Chinese scientists analyze record low Antarctic sea-ice extent since 1978
Published: Apr 19, 2022 09:35 PM
The melted ice in Cosmonauts Sea is taken aboard China's polar icebreaker Xuelong 2 in January. Photo: Courtesy of Liang Yingqi from Chinese Academy of Sciences

The melted ice in Cosmonauts Sea is taken aboard China's polar icebreaker Xuelong 2 in January. Photo: Courtesy of Liang Yingqi

A new study reported record low Antarctic sea-ice extent in February, showing for the first time the sea-ice extent in the Antarctic shrank to below 2 million square kilometers since 1978, the launch of satellite observations of the poles. 

The study, conducted by a group of researchers at Sun Yat-sen University and Southern Marine Science and Engineering Guangdong Laboratory (Zhuhai) in China, identified the contribution of dynamic and thermodynamic processes to the record low sea-ice extent. Their findings were published in the journal Advances in Atmospheric Sciences on Tuesday.

The extent of sea ice in the Arctic is undergoing rapid decline as a result of global warming, but at the Earth's other pole, Antarctic sea ice has been enjoying a modestly increasing trend of about one percent a decade since the late 1970s. 

But in 2017, the Southern hemisphere experienced a record minimum extent of sea ice. Then five years later, on February 25, a few days from the end of the Southern hemisphere's summer, scientists reported new record-low Antarctic sea ice extent of 1.9 million square kilometers. 

Yang Qinghua, co-author of the study and climatologist at Sun Yat-sen University, told the Global Times on Tuesday that the Antarctic sea ice extent breaking the record again five years later may indicate that the Antarctic sea ice is experiencing extreme events more frequently. 

The loss of Antarctic sea ice may affect the weather and climate in high latitude regions, accelerate the melting and disintegration of Antarctic ice shelves, raise sea levels and destroy the Southern Ocean ecosystem of penguins, seals, krill and whales. 

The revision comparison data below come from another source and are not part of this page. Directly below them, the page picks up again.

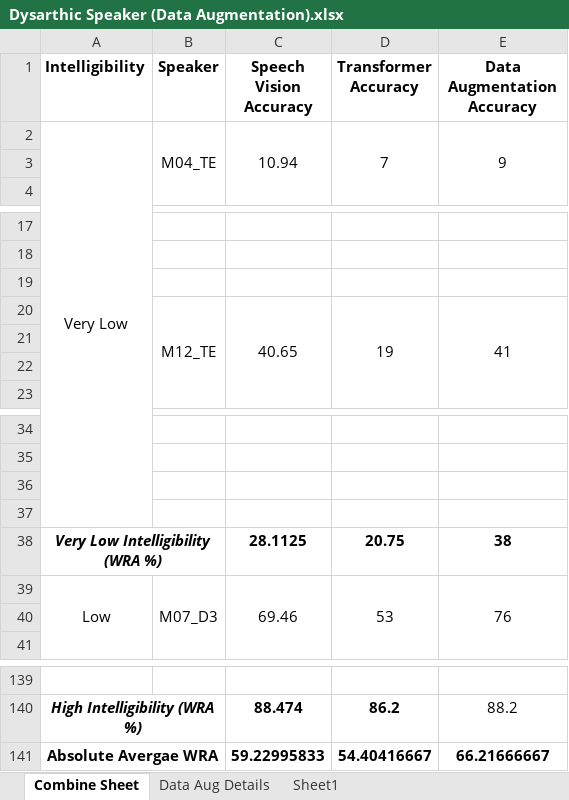
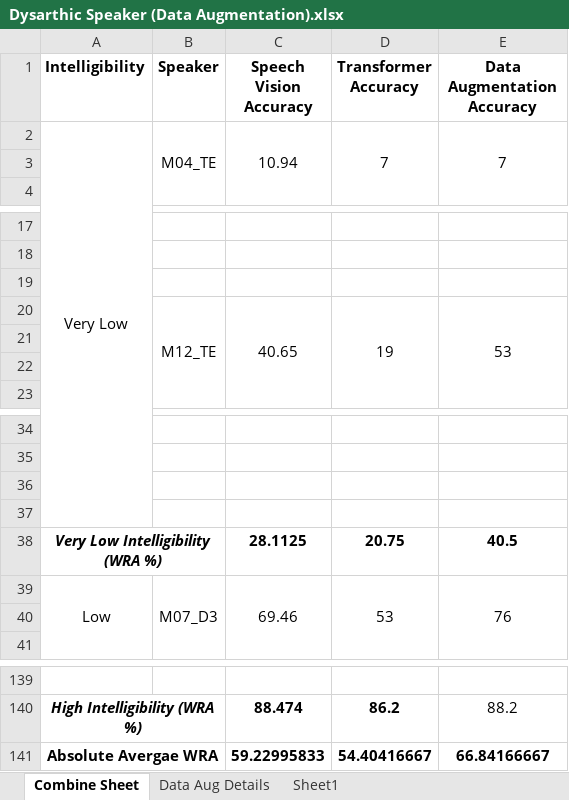
Before and after one commit to dshah1901/P4P-Transformer-ASR-for-Dysarthric-Spech, an Excel workbook: Dysarthic Speaker (Data Augmentation).xlsx, sheet Combine Sheet, drawn as a sheet; only a part is shown, gaps mark what is left out; values as stored, in another font and other column widths than the file's, no borders; the diff names each change by its address in the sheet, - before the commit and + after, or states it on an @@ line.

```diff
--- a/Dysarthic Speaker (Data Augmentation).xlsx (sheet Combine Sheet)
+++ b/Dysarthic Speaker (Data Augmentation).xlsx (sheet Combine Sheet)
-E2 (Data Augmentation Accuracy): 9
+E2 (Data Augmentation Accuracy): 7
-E20 (Data Augmentation Accuracy): 41
+E20 (Data Augmentation Accuracy): 53
-E38 (Data Augmentation Accuracy): 38
+E38 (Data Augmentation Accuracy): 40.5
-E141 (Data Augmentation Accuracy): 66.21666667
+E141 (Data Augmentation Accuracy): 66.84166667
```
Also changed, not shown: sheet Sheet1, sheet Data Aug Details, charts or pictures, ASR Results.xlsx, Epoch Accuracy.xlsx, 3 other files.
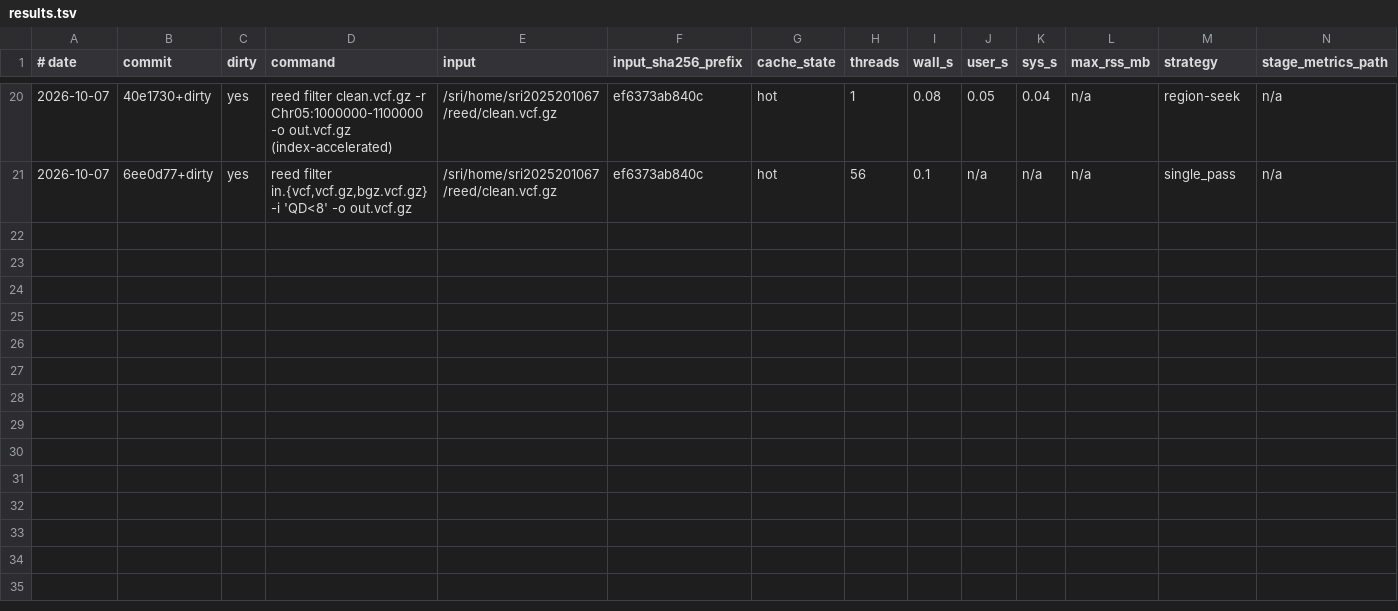
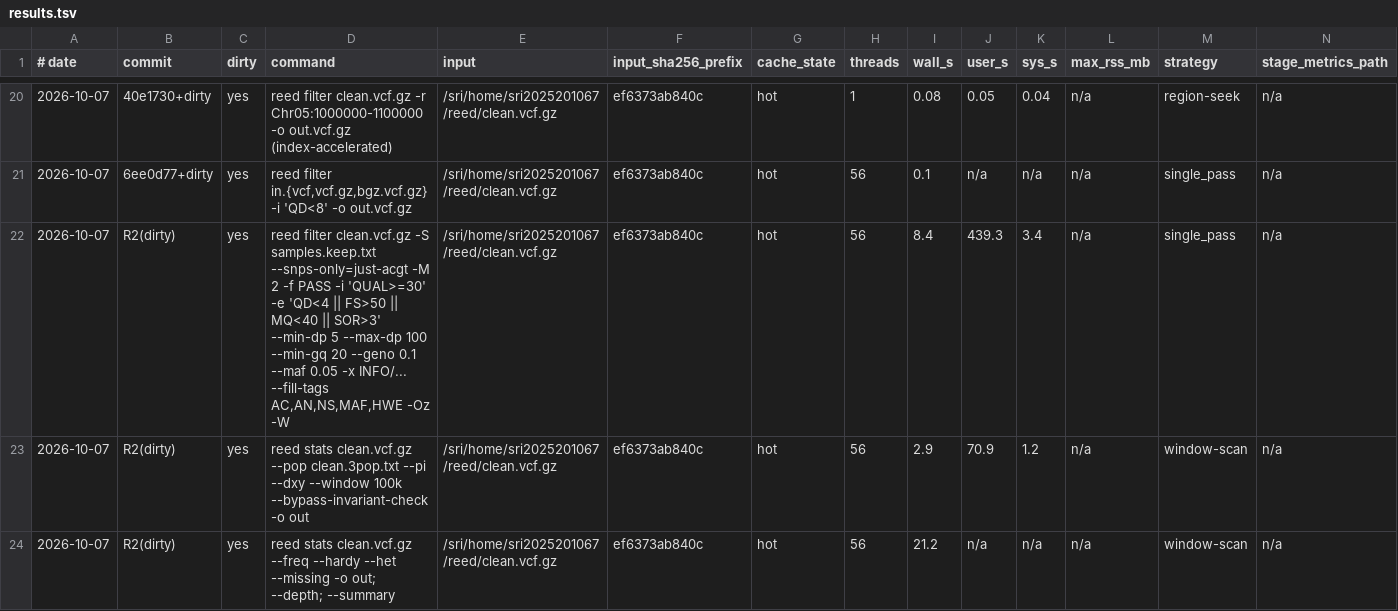
Before and after one commit to WWz33/reed, a TSV file: bench/e2e/results.tsv, drawn as a sheet; only a part is shown, gaps mark what is left out; rows hold the shown columns only; the diff names each change by its address in the sheet, - before the commit and + after, or states it on an @@ line.

Commit message:
feat(io): unified record decoding (GtCode, GenotypeScanner, SiteView) (R2)
One decode path for every consumer (doc_v2/03 §3), replacing SampleScanner,
gt.rs::tally_gt and the filter/qc hand-rolled GT parsers:

- reed-core: GtCode (one byte per sample) with the genotype policies executed
  in exactly one place (GtCode::from_alleles) and counted; PlaneBlock::set_code
  /push_codes; SiteGroupCounts::add_code.
- reed-io: FormatLayoutCache (borrowed layouts, last_needed early stop),
  SiteView + ContigTable (cached CHROM->tid), GenotypeScanner (single pass,
  zero allocation, typed int/float columns, optional raw allele indices).
- consumers: stats (code histograms), filter (single pass/sketch/reduce and
  the missing pass), reports, qc summary all decode through the scanner; the
  filter's tid lookup goes through SiteView.
- D13 fixed: the declared policies now execute (a called haploid or polyploid
  genotype is an error under require_diploid instead of being silently
  truncated) and the report's policy_counters carry the triggers; D10 fixed:
  no per-sample allocation, no layout clone, no second sample-column scan.
- tests: differential decode vs noodles, 2000-case proptest totality and
  mutation robustness, policy e2e tests.

Gates: filter body md5 identical to the pre-R2 output; stats TSVs and the
eight report files byte-identical; pi/dxy still match pixy at 0.0 relative
error; 294 tests pass; clippy::all clean workspace-wide.

```diff
--- a/bench/e2e/results.tsv
+++ b/bench/e2e/results.tsv
+row 22: 2026-10-07 | R2(dirty) | yes | reed filter clean.vcf.gz -S samples.keep.txt --snps-only=just-acgt -M 2 -f PASS -i 'QUAL>=30' -e 'QD<4 || FS>50 || MQ<40 || SOR>3' --min-dp 5 --max-dp 100 --min-gq 20 --geno 0.1 --maf 0.05 -x INFO/... --fill-tags AC,AN,NS,MAF,HWE -Oz -W | /sri/home/sri2025201067/reed/clean.vcf.gz | ef6373ab840c | hot | 56 | 8.4 | 439.3 | 3.4 | n/a | single_pass | n/a
+row 23: 2026-10-07 | R2(dirty) | yes | reed stats clean.vcf.gz --pop clean.3pop.txt --pi --dxy --window 100k --bypass-invariant-check -o out | /sri/home/sri2025201067/reed/clean.vcf.gz | ef6373ab840c | hot | 56 | 2.9 | 70.9 | 1.2 | n/a | window-scan | n/a
+row 24: 2026-10-07 | R2(dirty) | yes | reed stats clean.vcf.gz --freq --hardy --het --missing -o out; --depth; --summary | /sri/home/sri2025201067/reed/clean.vcf.gz | ef6373ab840c | hot | 56 | 21.2 | n/a | n/a | n/a | window-scan | n/a
```
Also changed, not shown: 31 other files.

However, Yang said that the current climate system models cannot well predict the exact future trend of Antarctic sea ice, and the record low sea ice extent might not necessarily indicate the Antarctic sea ice will witness a continued decline trend. 

The researchers found that in the summertime, it is the thermodynamics that dominates the processes that cause the melting of the sea ice. This occurs through anomalies in the transport of heat toward the pole in the Bellingshausen/Amundsen Seas, the western Pacific Ocean, and the eastern Weddell Sea in particular. But in the spring, both thermodynamics and dynamics contribute to the status of sea ice extent.

In the study, scientists revealed how thermodynamics and dynamics affect the change of sea ice in the summer and spring of the Southern Hemisphere, providing a reference for further study and prediction of sea ice change in the Antarctic although the current preliminary study cannot systematically explain the sea ice change, Yang said.